WHAT NEEDS TO BE DONE: For the listing underneath, give the count of lines containing the string "color" and nothing further.
----------------
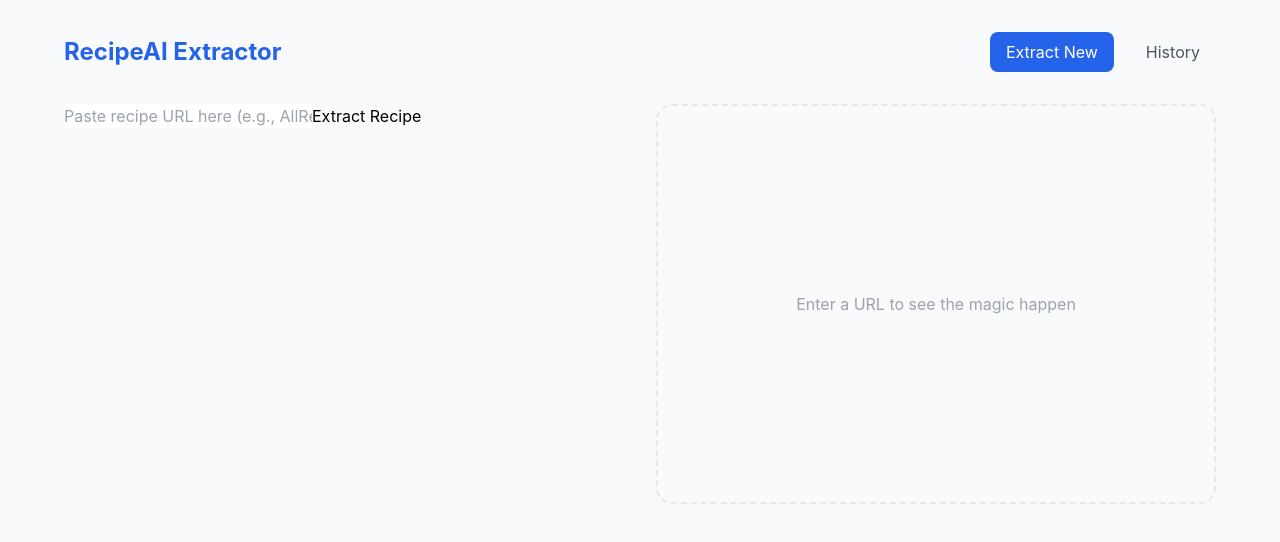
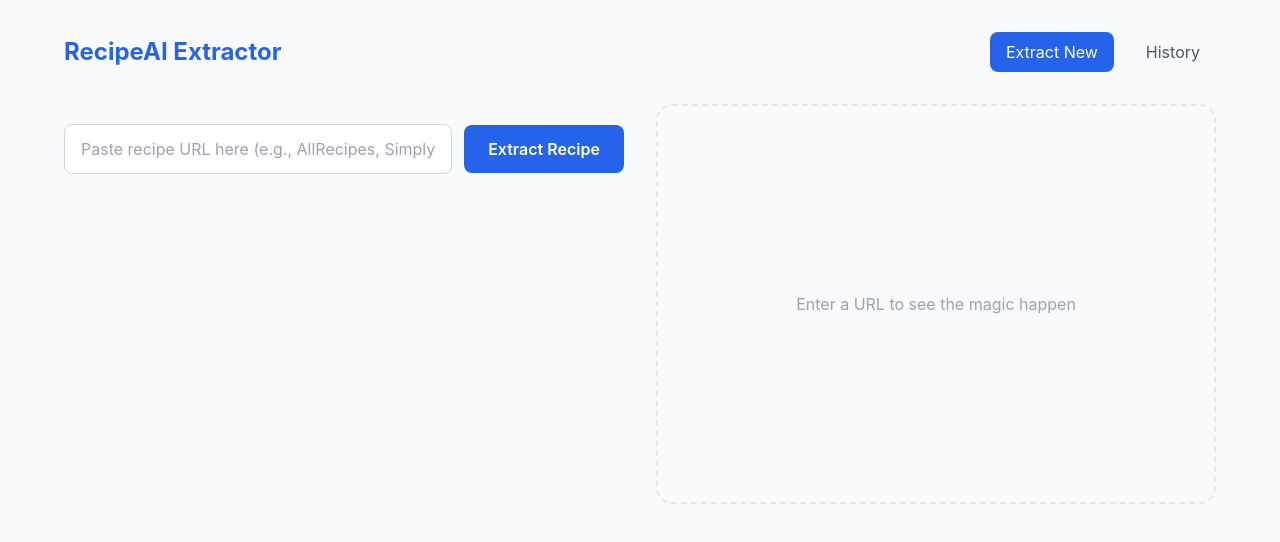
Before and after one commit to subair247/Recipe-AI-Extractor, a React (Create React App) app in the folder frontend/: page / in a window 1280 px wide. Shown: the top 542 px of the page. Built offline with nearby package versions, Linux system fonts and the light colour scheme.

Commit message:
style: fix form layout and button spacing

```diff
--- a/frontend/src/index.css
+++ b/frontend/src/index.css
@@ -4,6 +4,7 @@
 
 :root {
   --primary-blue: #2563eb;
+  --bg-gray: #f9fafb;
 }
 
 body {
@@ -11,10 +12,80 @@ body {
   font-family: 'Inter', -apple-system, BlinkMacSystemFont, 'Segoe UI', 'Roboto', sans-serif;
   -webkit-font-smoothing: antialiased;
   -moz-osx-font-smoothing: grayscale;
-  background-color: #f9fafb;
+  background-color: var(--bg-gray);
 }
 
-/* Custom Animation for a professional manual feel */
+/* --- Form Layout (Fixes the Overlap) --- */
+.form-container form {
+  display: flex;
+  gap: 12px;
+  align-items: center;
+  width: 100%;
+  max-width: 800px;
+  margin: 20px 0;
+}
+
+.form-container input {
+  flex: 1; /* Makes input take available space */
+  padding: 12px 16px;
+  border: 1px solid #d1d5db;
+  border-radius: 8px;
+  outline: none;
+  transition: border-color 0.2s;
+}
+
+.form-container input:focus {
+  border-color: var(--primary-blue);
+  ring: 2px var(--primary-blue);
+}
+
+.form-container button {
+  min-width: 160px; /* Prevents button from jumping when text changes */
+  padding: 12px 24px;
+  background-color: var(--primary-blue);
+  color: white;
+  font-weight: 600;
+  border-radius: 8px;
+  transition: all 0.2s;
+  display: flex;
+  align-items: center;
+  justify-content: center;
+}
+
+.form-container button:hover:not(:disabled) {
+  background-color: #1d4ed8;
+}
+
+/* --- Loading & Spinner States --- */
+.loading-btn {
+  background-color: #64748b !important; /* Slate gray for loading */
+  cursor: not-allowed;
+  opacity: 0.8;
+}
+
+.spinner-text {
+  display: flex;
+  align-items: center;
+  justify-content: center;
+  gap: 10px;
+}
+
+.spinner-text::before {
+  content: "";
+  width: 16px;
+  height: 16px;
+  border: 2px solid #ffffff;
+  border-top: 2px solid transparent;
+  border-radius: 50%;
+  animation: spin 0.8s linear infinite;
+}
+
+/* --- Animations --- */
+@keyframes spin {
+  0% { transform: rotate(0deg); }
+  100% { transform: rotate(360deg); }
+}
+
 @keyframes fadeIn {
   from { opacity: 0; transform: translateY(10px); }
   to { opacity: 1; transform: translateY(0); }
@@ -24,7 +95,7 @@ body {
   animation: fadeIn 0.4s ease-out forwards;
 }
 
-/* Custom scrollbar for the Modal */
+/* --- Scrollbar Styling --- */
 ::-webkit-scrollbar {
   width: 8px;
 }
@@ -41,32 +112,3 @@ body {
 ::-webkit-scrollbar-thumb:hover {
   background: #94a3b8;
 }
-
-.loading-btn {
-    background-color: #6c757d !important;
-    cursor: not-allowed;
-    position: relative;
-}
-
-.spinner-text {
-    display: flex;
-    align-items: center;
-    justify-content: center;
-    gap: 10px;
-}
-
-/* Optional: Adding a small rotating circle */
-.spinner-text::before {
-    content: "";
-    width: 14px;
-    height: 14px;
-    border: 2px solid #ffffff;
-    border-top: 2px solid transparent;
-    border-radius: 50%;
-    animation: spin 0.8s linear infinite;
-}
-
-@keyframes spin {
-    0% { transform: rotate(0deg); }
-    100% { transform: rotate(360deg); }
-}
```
----------------
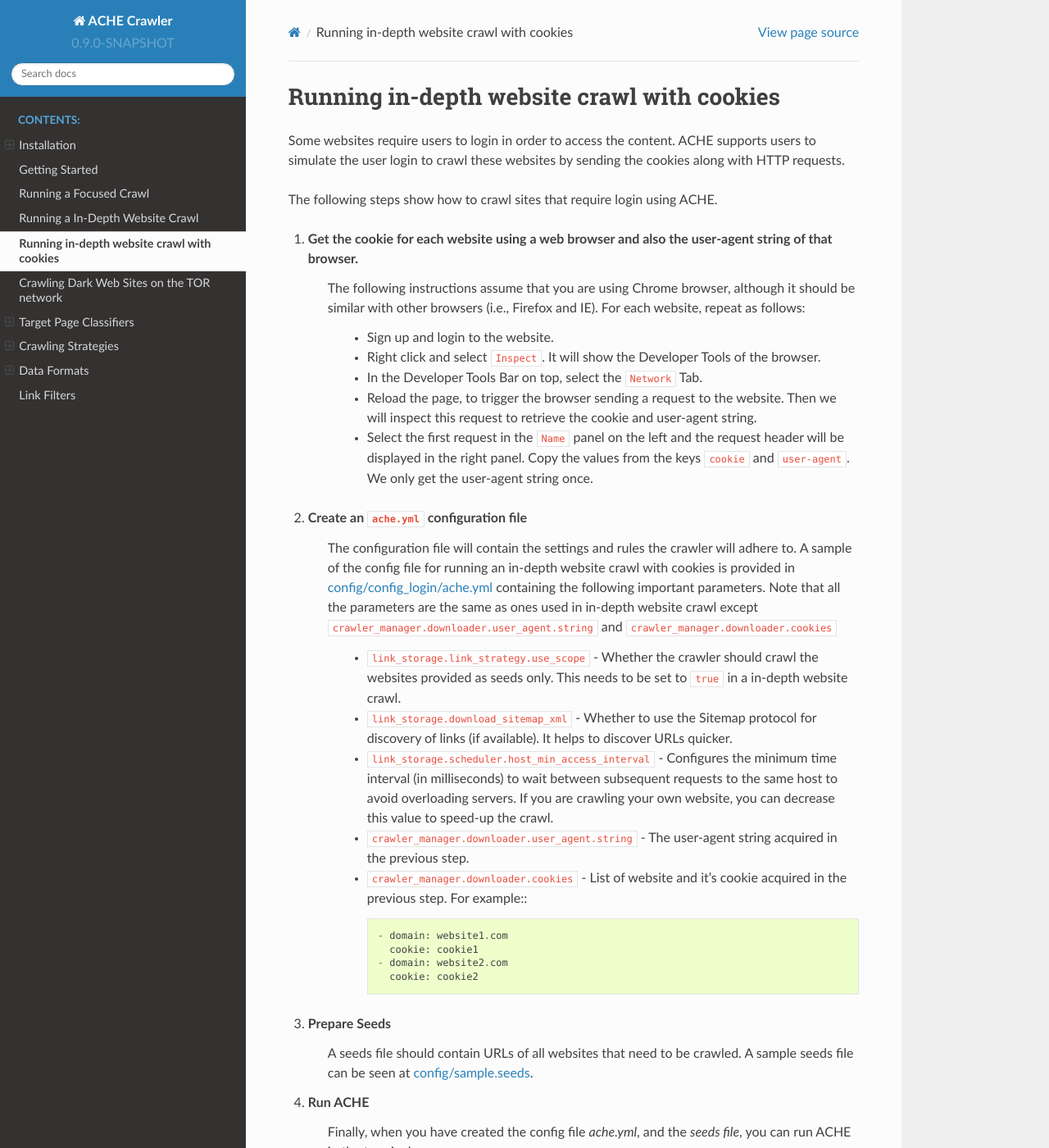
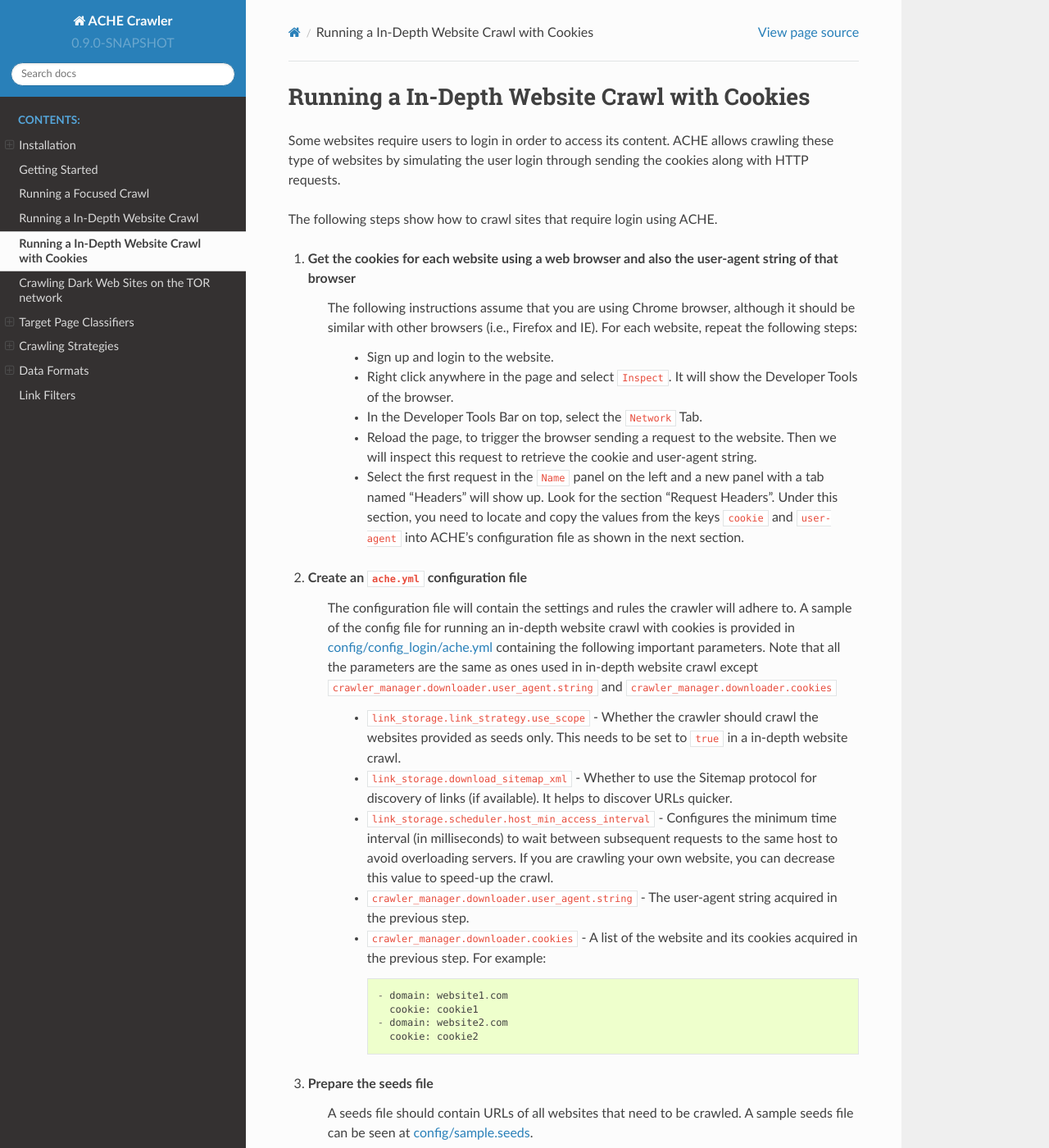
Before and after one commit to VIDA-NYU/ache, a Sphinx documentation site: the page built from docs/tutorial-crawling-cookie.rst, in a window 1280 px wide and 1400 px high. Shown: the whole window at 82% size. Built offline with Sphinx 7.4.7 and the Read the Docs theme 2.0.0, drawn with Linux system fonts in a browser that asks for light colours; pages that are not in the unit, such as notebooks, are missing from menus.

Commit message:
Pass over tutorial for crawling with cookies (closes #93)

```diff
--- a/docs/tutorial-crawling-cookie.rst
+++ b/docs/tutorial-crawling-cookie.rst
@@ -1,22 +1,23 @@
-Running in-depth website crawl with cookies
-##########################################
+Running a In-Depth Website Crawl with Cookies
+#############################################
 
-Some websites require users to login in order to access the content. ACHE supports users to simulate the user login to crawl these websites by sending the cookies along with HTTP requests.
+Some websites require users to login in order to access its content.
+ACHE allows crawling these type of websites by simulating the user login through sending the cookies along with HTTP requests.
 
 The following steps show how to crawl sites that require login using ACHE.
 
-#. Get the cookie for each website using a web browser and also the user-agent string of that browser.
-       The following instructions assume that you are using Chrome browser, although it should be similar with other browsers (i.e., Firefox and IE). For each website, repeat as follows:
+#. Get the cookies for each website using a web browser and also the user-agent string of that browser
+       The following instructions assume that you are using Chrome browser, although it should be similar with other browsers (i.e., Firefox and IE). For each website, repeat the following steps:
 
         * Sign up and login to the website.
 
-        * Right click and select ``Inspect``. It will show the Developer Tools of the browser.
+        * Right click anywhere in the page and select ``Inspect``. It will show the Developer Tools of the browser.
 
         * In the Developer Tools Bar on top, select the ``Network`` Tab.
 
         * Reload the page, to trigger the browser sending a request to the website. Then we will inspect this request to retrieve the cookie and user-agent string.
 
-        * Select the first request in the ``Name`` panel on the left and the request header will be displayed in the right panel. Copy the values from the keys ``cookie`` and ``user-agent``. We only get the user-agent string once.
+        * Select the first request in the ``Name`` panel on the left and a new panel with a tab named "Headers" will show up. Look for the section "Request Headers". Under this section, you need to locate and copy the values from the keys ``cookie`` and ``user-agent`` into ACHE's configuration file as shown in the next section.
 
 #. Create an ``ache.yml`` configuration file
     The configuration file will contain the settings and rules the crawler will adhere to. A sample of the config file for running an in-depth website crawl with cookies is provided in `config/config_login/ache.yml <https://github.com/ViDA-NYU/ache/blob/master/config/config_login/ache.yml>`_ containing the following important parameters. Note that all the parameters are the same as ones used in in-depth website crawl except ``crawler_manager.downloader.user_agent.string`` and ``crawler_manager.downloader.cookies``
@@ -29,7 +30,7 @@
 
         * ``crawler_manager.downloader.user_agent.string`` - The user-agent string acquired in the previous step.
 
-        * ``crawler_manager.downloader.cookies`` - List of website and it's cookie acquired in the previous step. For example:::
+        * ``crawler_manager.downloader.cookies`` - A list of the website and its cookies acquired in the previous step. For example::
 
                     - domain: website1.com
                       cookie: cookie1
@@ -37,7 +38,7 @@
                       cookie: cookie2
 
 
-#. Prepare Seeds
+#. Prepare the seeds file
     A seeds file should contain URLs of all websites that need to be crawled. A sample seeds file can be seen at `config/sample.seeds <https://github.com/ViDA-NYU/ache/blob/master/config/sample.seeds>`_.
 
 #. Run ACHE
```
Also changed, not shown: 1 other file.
----------------
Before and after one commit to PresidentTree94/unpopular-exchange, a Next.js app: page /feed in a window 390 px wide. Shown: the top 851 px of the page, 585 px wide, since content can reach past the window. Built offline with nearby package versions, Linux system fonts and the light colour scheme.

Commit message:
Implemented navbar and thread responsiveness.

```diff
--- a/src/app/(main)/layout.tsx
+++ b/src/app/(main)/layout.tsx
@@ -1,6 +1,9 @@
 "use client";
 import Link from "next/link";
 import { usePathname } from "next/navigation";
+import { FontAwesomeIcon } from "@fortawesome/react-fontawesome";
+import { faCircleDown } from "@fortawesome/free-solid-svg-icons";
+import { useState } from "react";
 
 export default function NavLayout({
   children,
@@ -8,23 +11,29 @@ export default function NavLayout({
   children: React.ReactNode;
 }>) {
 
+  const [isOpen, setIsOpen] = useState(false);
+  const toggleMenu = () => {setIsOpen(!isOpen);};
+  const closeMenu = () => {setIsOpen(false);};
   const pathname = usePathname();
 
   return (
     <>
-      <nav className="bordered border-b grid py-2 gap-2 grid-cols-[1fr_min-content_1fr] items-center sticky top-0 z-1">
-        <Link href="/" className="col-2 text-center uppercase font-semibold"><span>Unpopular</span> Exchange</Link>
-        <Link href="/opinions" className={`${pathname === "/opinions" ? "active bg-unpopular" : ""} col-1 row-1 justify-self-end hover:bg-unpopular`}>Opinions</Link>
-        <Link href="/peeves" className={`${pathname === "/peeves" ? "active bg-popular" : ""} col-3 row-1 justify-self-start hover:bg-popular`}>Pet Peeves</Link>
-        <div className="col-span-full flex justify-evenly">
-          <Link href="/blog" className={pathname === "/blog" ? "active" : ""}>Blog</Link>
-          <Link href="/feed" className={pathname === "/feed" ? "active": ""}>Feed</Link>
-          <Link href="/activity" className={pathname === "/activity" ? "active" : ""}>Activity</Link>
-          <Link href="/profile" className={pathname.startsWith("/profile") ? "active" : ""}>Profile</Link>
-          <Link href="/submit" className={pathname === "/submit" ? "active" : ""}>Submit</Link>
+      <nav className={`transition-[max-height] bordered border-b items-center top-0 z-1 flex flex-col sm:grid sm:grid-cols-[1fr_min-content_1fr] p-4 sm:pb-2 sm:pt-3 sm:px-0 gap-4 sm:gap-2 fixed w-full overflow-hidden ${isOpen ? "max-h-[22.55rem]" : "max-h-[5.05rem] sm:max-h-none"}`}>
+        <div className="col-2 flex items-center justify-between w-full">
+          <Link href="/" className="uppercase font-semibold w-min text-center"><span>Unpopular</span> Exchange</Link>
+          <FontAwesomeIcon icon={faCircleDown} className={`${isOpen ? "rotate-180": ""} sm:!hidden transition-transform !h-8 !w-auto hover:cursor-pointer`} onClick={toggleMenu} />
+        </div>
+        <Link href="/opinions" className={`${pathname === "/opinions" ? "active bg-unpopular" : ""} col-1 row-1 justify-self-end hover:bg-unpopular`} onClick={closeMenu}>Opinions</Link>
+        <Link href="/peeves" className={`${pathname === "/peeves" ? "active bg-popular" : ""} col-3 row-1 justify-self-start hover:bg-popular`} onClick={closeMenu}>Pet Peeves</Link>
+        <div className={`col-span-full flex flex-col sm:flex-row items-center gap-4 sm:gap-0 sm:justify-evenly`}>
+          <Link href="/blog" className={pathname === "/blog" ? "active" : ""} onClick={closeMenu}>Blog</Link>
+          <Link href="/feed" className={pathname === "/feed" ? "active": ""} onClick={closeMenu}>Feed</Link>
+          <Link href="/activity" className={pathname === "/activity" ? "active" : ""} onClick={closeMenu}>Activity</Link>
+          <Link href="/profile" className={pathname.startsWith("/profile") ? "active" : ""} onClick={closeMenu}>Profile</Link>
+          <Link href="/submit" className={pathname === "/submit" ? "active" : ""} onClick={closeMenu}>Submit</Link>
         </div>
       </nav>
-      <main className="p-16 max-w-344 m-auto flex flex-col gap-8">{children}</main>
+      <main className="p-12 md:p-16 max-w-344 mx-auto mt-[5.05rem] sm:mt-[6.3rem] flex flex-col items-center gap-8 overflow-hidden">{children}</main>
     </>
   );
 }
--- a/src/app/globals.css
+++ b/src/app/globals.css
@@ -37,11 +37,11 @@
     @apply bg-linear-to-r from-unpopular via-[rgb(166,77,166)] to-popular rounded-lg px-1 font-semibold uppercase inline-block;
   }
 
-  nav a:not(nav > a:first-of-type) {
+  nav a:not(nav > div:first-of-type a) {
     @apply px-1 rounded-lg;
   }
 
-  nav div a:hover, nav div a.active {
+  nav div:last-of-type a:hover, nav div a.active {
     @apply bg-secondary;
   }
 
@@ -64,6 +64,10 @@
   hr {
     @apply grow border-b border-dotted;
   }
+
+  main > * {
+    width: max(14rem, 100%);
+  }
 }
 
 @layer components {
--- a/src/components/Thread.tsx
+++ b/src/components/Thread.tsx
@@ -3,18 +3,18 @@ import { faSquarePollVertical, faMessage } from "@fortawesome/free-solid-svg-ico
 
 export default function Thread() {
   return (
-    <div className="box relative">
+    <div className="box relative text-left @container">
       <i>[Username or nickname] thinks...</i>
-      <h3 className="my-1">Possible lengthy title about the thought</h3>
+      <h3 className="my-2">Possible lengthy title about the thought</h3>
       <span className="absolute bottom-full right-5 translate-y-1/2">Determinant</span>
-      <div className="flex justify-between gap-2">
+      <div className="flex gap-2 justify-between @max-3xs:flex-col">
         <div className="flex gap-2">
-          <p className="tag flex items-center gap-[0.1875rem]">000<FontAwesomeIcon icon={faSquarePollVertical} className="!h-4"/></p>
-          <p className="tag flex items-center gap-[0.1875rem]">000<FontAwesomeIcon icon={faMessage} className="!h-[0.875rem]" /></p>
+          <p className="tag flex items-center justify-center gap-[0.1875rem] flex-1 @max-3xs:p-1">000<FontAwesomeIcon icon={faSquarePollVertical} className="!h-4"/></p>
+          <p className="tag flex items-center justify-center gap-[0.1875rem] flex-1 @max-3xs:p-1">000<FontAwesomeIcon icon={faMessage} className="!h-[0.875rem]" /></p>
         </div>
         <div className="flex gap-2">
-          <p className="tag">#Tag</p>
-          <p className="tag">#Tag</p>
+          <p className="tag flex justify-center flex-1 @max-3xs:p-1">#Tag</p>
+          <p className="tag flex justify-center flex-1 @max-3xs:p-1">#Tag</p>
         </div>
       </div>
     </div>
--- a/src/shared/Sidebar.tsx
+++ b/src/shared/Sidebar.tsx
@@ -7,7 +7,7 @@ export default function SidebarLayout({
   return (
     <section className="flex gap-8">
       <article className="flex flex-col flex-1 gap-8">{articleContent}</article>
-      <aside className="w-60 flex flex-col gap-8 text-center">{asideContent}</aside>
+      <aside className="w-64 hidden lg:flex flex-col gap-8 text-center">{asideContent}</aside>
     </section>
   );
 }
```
----------------
OUTPUT FOR THIS EXERCISE: 9